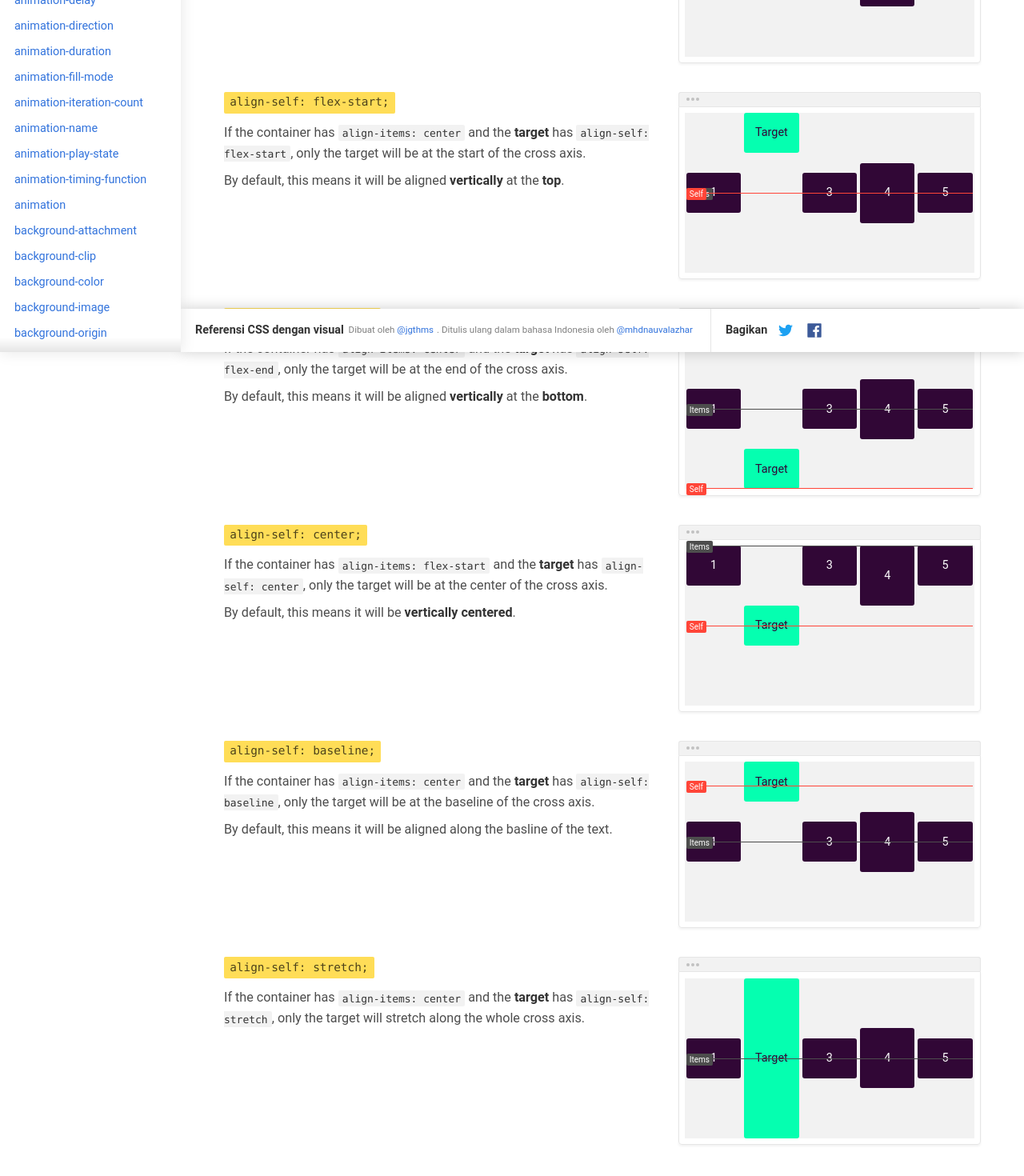
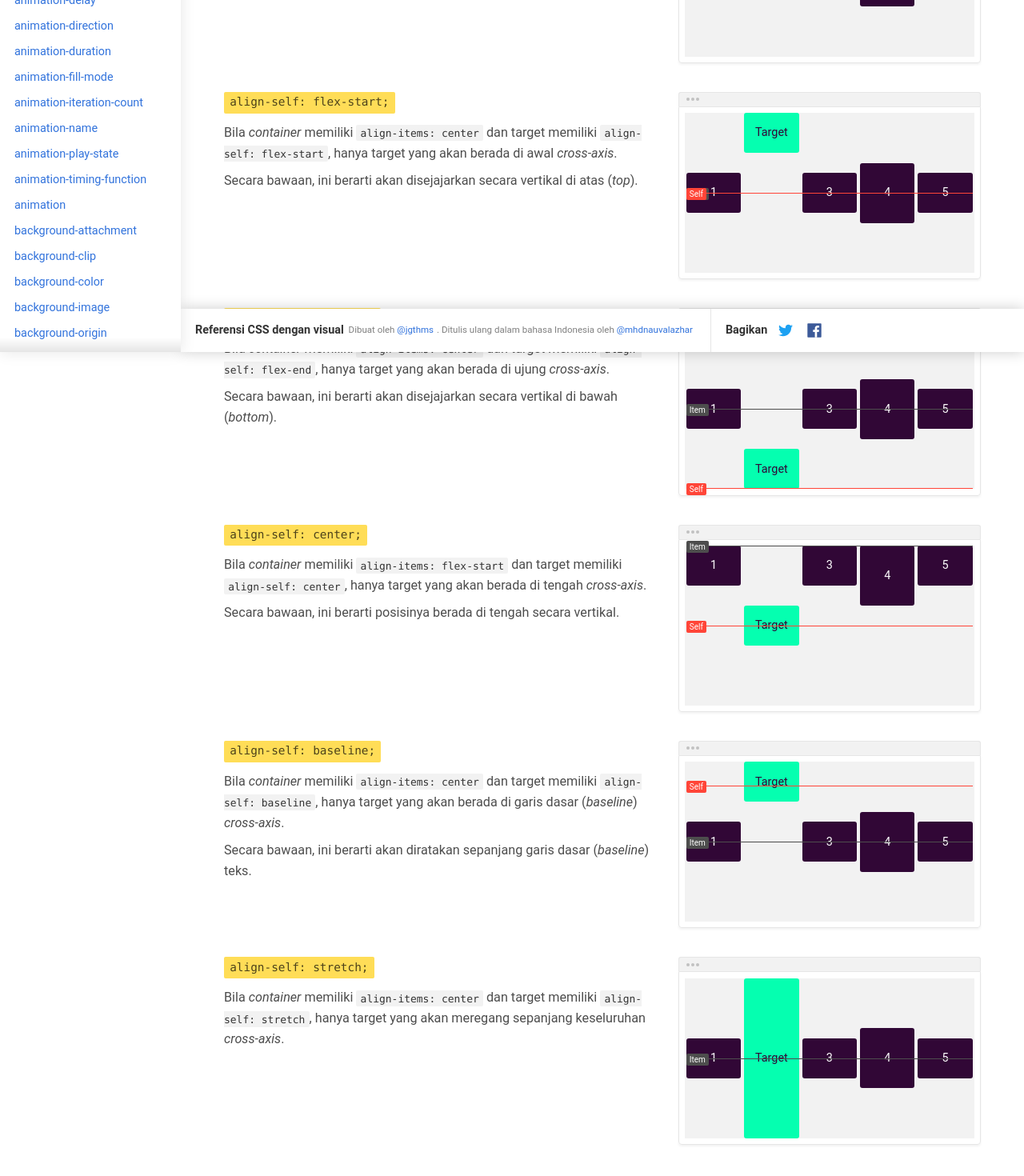
Before and after one commit to nauvalazhar/referensi-css, a Next.js app: page /property/align-self in a window 1280 px wide. Shown: the part 360-1830 px from the top of the page at 80% size. Built offline with nearby package versions, Linux system fonts and the light colour scheme.

Commit message:
[Add] - align-self bahasa Indonesia

```diff
--- a/pages/property/align-self.js
+++ b/pages/property/align-self.js
@@ -5,7 +5,7 @@ const AlignSelf = () => (
   <React.Fragment>
     <style>{`
         .align-self { align-items: center;background: hsl(0, 0%, 95%);display: flex;height: 200px;justify-content: center;padding: 0; }
-        .align-self .square { height: 50px;margin: 0 2px;width: calc(20% - 4px); }.align-self .square:nth-child(2) { background: #05ffb0;color: #310736; }.align-self .square:nth-child(4) { height: 75px; }.align-self .line { left: 2px;position: absolute;right: 2px; }.align-self .line--default { top: 50%; }.align-self .line--default:before { content: "Items"; }.align-self .line--red:before { content: "Self"; }
+        .align-self .square { height: 50px;margin: 0 2px;width: calc(20% - 4px); }.align-self .square:nth-child(2) { background: #05ffb0;color: #310736; }.align-self .square:nth-child(4) { height: 75px; }.align-self .line { left: 2px;position: absolute;right: 2px; }.align-self .line--default { top: 50%; }.align-self .line--default:before { content: "Item"; }.align-self .line--red:before { content: "Self"; }
         #align-self-auto{ align-self:auto;}
         #align-self-auto .target { align-self: auto; }
         #align-self-flex-start{ align-self:flex-start;}
@@ -25,8 +25,7 @@ const AlignSelf = () => (
       mdn="https://developer.mozilla.org/en/docs/Web/CSS/align-self"
       description=<React.Fragment>
         <p>
-          Works like <code>align-items</code>, but applies only to a{" "}
-          <strong>single</strong> flexbox item, instead of <em>all</em> of them.
+          Berfungsi seperti <code>align-items</code>, tapi hanya berlaku untuk satu item flexbox, bukan semuanya.
         </p>
       </React.Fragment>
     >
@@ -36,7 +35,7 @@ const AlignSelf = () => (
           declaration={`align-self: auto;`}
         >
           <p>
-            The target will use the value of <code>align-items</code>.
+            Target akan menggunakan nilai (<i>value</i>) dari properti <code>align-items</code>.
           </p>
         </SectionExample.Property>
 
@@ -56,13 +55,10 @@ const AlignSelf = () => (
       <SectionExample>
         <SectionExample.Property declaration={`align-self: flex-start;`}>
           <p>
-            If the container has <code>align-items: center</code> and the{" "}
-            <strong>target</strong> has <code>align-self: flex-start</code>,
-            only the target will be at the start of the cross axis.
+            Bila <i>container</i> memiliki <code>align-items: center</code> dan target memiliki <code>align-self: flex-start</code>, hanya target yang akan berada di awal <i>cross-axis</i>.
           </p>
           <p>
-            By default, this means it will be aligned{" "}
-            <strong>vertically</strong> at the <strong>top</strong>.
+            Secara bawaan, ini berarti akan disejajarkan secara vertikal di atas (<i>top</i>).
           </p>
         </SectionExample.Property>
 
@@ -85,13 +81,10 @@ const AlignSelf = () => (
       <SectionExample>
         <SectionExample.Property declaration={`align-self: flex-end;`}>
           <p>
-            If the container has <code>align-items: center</code> and the{" "}
-            <strong>target</strong> has <code>align-self: flex-end</code>, only
-            the target will be at the end of the cross axis.
+            Bila <i>container</i> memiliki <code>align-items: center</code> dan target memiliki <code>align-self: flex-end</code>, hanya target yang akan berada di ujung <i>cross-axis</i>.
           </p>
           <p>
-            By default, this means it will be aligned{" "}
-            <strong>vertically</strong> at the <strong>bottom</strong>.
+            Secara bawaan, ini berarti akan disejajarkan secara vertikal di bawah (<i>bottom</i>).
           </p>
         </SectionExample.Property>
 
@@ -114,13 +107,10 @@ const AlignSelf = () => (
       <SectionExample>
         <SectionExample.Property declaration={`align-self: center;`}>
           <p>
-            If the container has <code>align-items: flex-start</code> and the{" "}
-            <strong>target</strong> has <code>align-self: center</code>, only
-            the target will be at the center of the cross axis.
+            Bila <i>container</i> memiliki <code>align-items: flex-start</code> dan target memiliki <code>align-self: center</code>, hanya target yang akan berada di tengah <i>cross-axis</i>.
           </p>
           <p>
-            By default, this means it will be{" "}
-            <strong>vertically centered</strong>.
+            Secara bawaan, ini berarti posisinya berada di tengah secara vertikal.
           </p>
         </SectionExample.Property>
 
@@ -143,13 +133,10 @@ const AlignSelf = () => (
       <SectionExample>
         <SectionExample.Property declaration={`align-self: baseline;`}>
           <p>
-            If the container has <code>align-items: center</code> and the{" "}
-            <strong>target</strong> has <code>align-self: baseline</code>, only
-            the target will be at the baseline of the cross axis.
+            Bila <i>container</i> memiliki <code>align-items: center</code> dan target memiliki <code>align-self: baseline</code>, hanya target yang akan berada di garis dasar (<i>baseline</i>) <i>cross-axis</i>.
           </p>
           <p>
-            By default, this means it will be aligned along the basline of the
-            text.
+            Secara bawaan, ini berarti akan diratakan sepanjang garis dasar (<i>baseline</i>) teks.
           </p>
         </SectionExample.Property>
 
@@ -172,9 +159,7 @@ const AlignSelf = () => (
       <SectionExample>
         <SectionExample.Property declaration={`align-self: stretch;`}>
           <p>
-            If the container has <code>align-items: center</code> and the{" "}
-            <strong>target</strong> has <code>align-self: stretch</code>, only
-            the target will stretch along the whole cross axis.
+            Bila <i>container</i> memiliki <code>align-items: center</code> dan target memiliki <code>align-self: stretch</code>, hanya target yang akan meregang sepanjang keseluruhan <i>cross-axis</i>.
           </p>
         </SectionExample.Property>
 
```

(Problem details): Copy out each line of the entries where the word "default" is found.

(Response to the exercise):
-        .align-self .square { height: 50px;margin: 0 2px;width: calc(20% - 4px); }.align-self .square:nth-child(2) { background: #05ffb0;color: #310736; }.align-self .square:nth-child(4) { height: 75px; }.align-self .line { left: 2px;position: absolute;right: 2px; }.align-self .line--default { top: 50%; }.align-self .line--default:before { content: "Items"; }.align-self .line--red:before { content: "Self"; }
+        .align-self .square { height: 50px;margin: 0 2px;width: calc(20% - 4px); }.align-self .square:nth-child(2) { background: #05ffb0;color: #310736; }.align-self .square:nth-child(4) { height: 75px; }.align-self .line { left: 2px;position: absolute;right: 2px; }.align-self .line--default { top: 50%; }.align-self .line--default:before { content: "Item"; }.align-self .line--red:before { content: "Self"; }
-            By default, this means it will be aligned{" "}
-            By default, this means it will be aligned{" "}
-            By default, this means it will be{" "}
-            By default, this means it will be aligned along the basline of the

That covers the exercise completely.